General evidence indicates that managers manage earnings at three common earnings thresholds: analyst forecasts, prior period earnings, and zero earnings. We examine one market-based motivation suggested for this behavior. If managers perceive the market penalty for barely missing an earnings threshold to be disproportionately high (i.e., a torpedo effect), they may use discretion to manage earnings upward to meet the earnings threshold. This market-based incentive would explain the evidence in favor of earnings management at earnings thresholds. To test the existence of a torpedo effect, we employ a comprehensive model that measures the market's reaction to reported earnings that barely miss earnings thresholds. This model controls for the level of unexpected earnings and several other firm characteristics known to affect the relation between returns and earnings. Overall, we conclude that there is little evidence of a torpedo effect. This conclusion holds for both low-growth and high-growth firms and is unaffected by the firm's history of meeting the threshold. Our paper dispels some commonly held beliefs about the market's response to earnings thresholds.
|Number of pages||24|
|Journal||Journal of Accounting, Auditing and Finance|
|State||Published - Apr 2011|
Bibliographical noteFunding Information:
We are grateful for comments received on earlier versions of this manuscript from Ted Christensen, James Conover, Brooke Elliott, Doug Hanna, Chris Hogan, Bob Lipe, Jody Magliolo, Elizabeth Plummer, K. K. Raman, K. Sivaramakrishnan, Greg Sommers, Kay Stice, Scott Whisenant, G. Lee Willinger, Mark Zimbleman, and workshop participants at University of Arkansas, Brigham Young University, Emory University, University of Houston, University of North Texas, University of Oklahoma, and Southern Methodist University. Professor Payne acknowledges funding from the Von Allmen School of Accountancy at the University of Kentucky and KPMG.

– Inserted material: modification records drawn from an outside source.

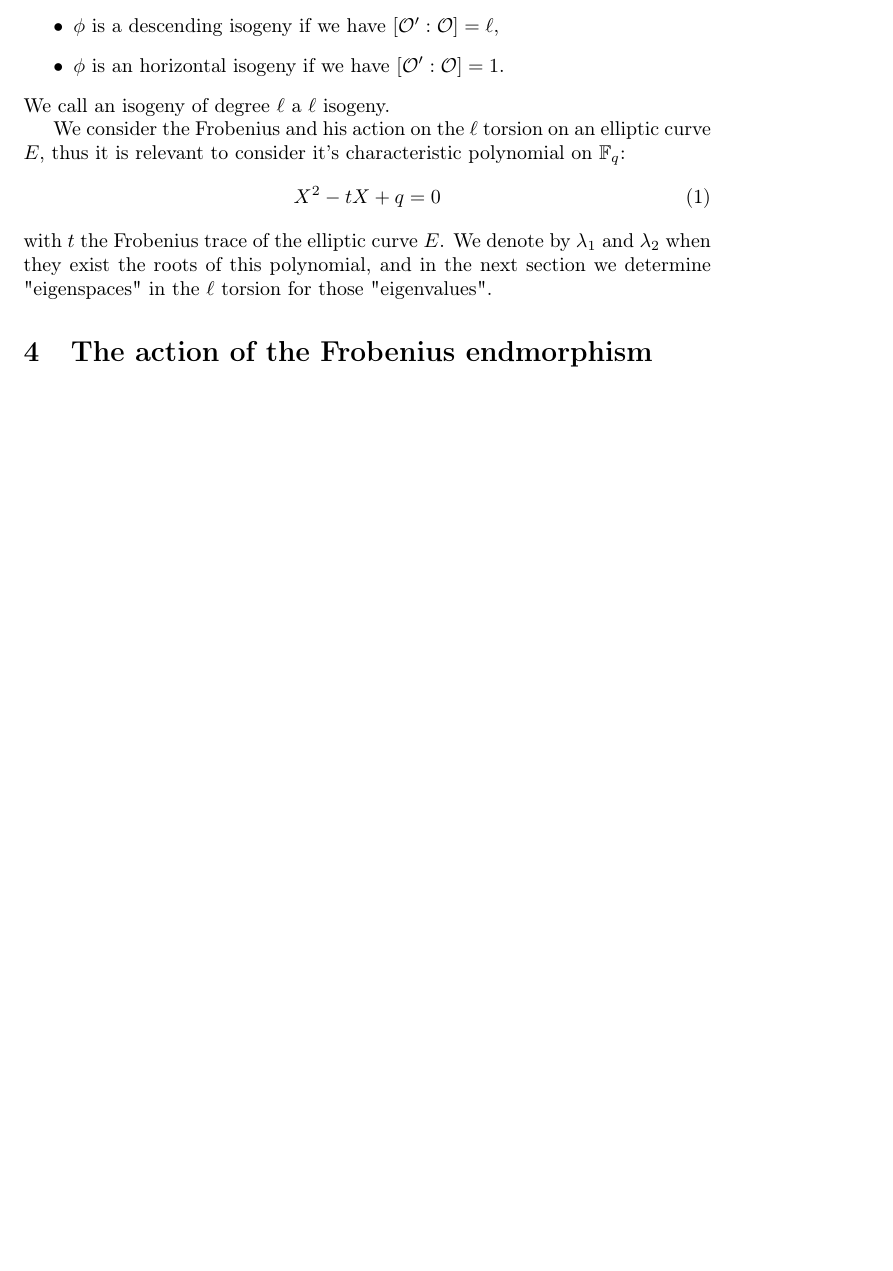
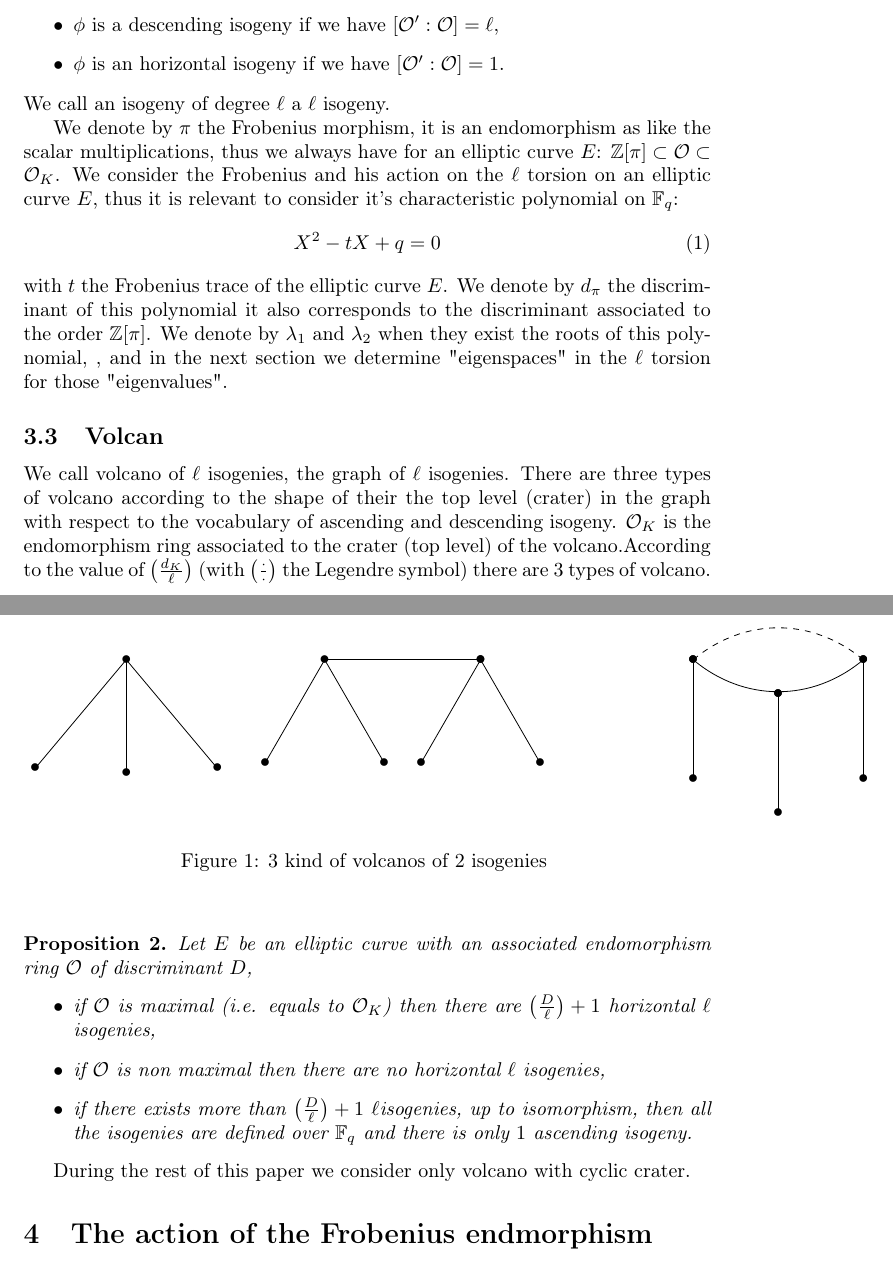
Before and after one commit to Hugounenq-Cyril/Two_curves_on_a_volcano, a LaTeX paper (explicit-isogenies.tex): part of page 3 of 8 before the commit and two parts of pages 3 and 4 of 8 after it, the two joined at a grey line, cut so that both start at the same text, the shorter picture padded with empty space. Compiled offline with pdfLaTeX.

Commit message:
section 3 completee

```diff
--- a/explicit-isogenies.tex
+++ b/explicit-isogenies.tex
@@ -136,11 +136,107 @@ We remind the vocabulary associated to the different cases (with the same notati
 \end{itemize}
 We call an isogeny of degree $\ell$ a $\ell$ isogeny.
 
+We denote by $\pi$ the Frobenius morphism, it is an endomorphism as like the scalar multiplications, thus we always have for an elliptic curve $E$:
+$\mathbb{Z}[\pi] \subset \mathcal{O} \subset \mathcal{O}_K$.
 We consider the Frobenius and his action on the $\ell$ torsion on an elliptic curve $E$, thus it is relevant to consider it's characteristic polynomial on $\mathbb{F}_q$:
 \begin{equation}
 X^2 - tX +q = 0
 \end{equation}
-with $t$ the Frobenius trace of the elliptic curve $E$. We denote by $\lambda_1$ and $\lambda_2$ when they exist the roots of this polynomial, and in the next section we  determine "eigenspaces" in the $\ell$ torsion for those "eigenvalues".
+with $t$ the Frobenius trace of the elliptic curve $E$. We denote by $d_{\pi}$ the discriminant of this polynomial it also corresponds to the discriminant associated to the order $\mathbb{Z}[\pi]$. We denote by $\lambda_1$ and $\lambda_2$ when they exist the roots of this polynomial, , and in the next section we  determine "eigenspaces" in the $\ell$ torsion for those "eigenvalues".
+
+\subsection{Volcan}
+We call volcano of $\ell$ isogenies, the graph of $\ell$ isogenies. There are three types of volcano according to the shape of their the top level (crater) in the graph with respect to the vocabulary of ascending and descending isogeny. $\mathcal{O}_K$ is the endomorphism ring associated to the crater (top level) of the volcano.According to the value of $\left( \frac{d_{K}}{\ell} \right)$ (with $\left( \frac{\cdot}{\cdot} \right)$ the Legendre symbol) there are $3$ types of volcano.
+\begin{prop} %prop 23 de la these de Kohel
+Let $E$ be an elliptic curve with an associated endomorphism ring $\mathcal{O}$ of discriminant $D$, %let $\ell$ be a prime and let $\left( \frac{D}{\ell} \right)$ the Legendre symbol
+\begin{itemize}
+\item if $\mathcal{O}$ is maximal (i.e. equals to $\mathcal{O}_K$) then there are $\left( \frac{D}{\ell} \right) +1 $ horizontal $\ell$ isogenies,
+\item if $\mathcal{O}$ is non maximal then there are no horizontal $\ell$ isogenies,
+\item if there exists more than $\left( \frac{D}{\ell} \right) +1 $  $\ell$isogenies, up to isomorphism, then all the isogenies are defined over $\mathbb{F}_q$ and there is only $1$ ascending isogeny.
+\end{itemize}
+\end{prop}
+
+
+		\begin{figure}
+		\begin{center}
+
+        \begin{tikzpicture}[scale=0.5]
+        \coordinate (A) at (0,0);
+		\coordinate (B) at (230:5);
+		\coordinate (C) at (270:4);
+		\coordinate (D) at (310:5);
+		\draw (A) node{$\bullet$};
+		\draw (B) node{$\bullet$};
+		\draw (C) node{$\bullet$};
+		\draw (D) node{$\bullet$};
+		\draw (A)--(B);
+		\draw (A)--(C);
+		\draw (A)--(D);
+
+		\begin{scope}[xshift=7cm]
+		\coordinate (A) at (0,0);
+		\coordinate (B) at (5.5,0);
+		\coordinate (C) at (240:4.2);
+		\coordinate (D) at (300:4.2);
+		\draw (A) node{$\bullet$};
+		\draw (B) node{$\bullet$};
+		\draw (C) node{$\bullet$};
+		\draw (D) node{$\bullet$};
+		\draw (A)--(B);
+		\draw (A)--(C);
+		\draw (A)--(D);
+		\end{scope}
+
+		\begin{scope}[xshift=12.5cm]
+		\coordinate (A) at (0,0);
+		\coordinate (C) at (240:4.2);
+		\coordinate (D) at (300:4.2);
+		\draw (A) node{$\bullet$};
+		\draw (C) node{$\bullet$};
+		\draw (D) node{$\bullet$};
+		\draw (A)--(C);
+		\draw (A)--(D);
+		\end{scope}
+
+		\begin{scope}[xshift=23cm]
+		\node (A) at (-3,0) {$\bullet$};
+		\node (B) at (3,0) {$\bullet$};
+		\node (C) at (270:1.2) {$\bullet$};
+		\node (D) at (90:1.5) {};
+		%\draw[-] (A.center) to[bend right=25] (C.center);
+		\draw[-,dashed] (A.center) to[bend left=40] (B.center);
+		%\draw[-] (B.center) to[bend left=25] (C.center);
+		%\draw[-,dashed] (B.center) to[bend right] (D.center);
+		\draw[-] (A.center) to[bend right=40] (B.center);
+			\begin{scope}[xshift=-3cm]
+			\coordinate (A) at (0,0);
+			\coordinate (C) at (270:4.2);
+			\draw (A) node{$\bullet$};
+			\draw (C) node{$\bullet$};
+			\draw (A)--(C);
+			\end{scope}
+			\begin{scope}[xshift=3cm]
+			\coordinate (A) at (0,0);
+			\coordinate (C) at (270:4.2);
+			\draw (A) node{$\bullet$};
+			\draw (C) node{$\bullet$};
+			\draw (A)--(C);
+			\end{scope}
+			\begin{scope}[yshift=-1.2cm]
+			\coordinate (A) at (0,0);
+			\coordinate (C) at (270:4.2);
+			\draw (A) node{$\bullet$};
+			\draw (C) node{$\bullet$};
+			\draw (A)--(C);
+			\end{scope}
+		\end{scope}
+		\end{tikzpicture}
+		%\end{center}
+		\caption{ $3$ kind of volcanos of $2$ isogenies }
+
+		\end{center}
+		\end{figure}
+
+During the rest of this paper we consider only volcano with cyclic crater.
 
 %%%%%%%%%%%%%%%
 
```
Also changed, not shown: explicit-isogenies.tex (6 more changed lines).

- Earnings Management
- Earnings Thresholds
- Market Reaction
- Torpedo Effect
ASJC Scopus subject areas
- Economics, Econometrics and Finance (miscellaneous)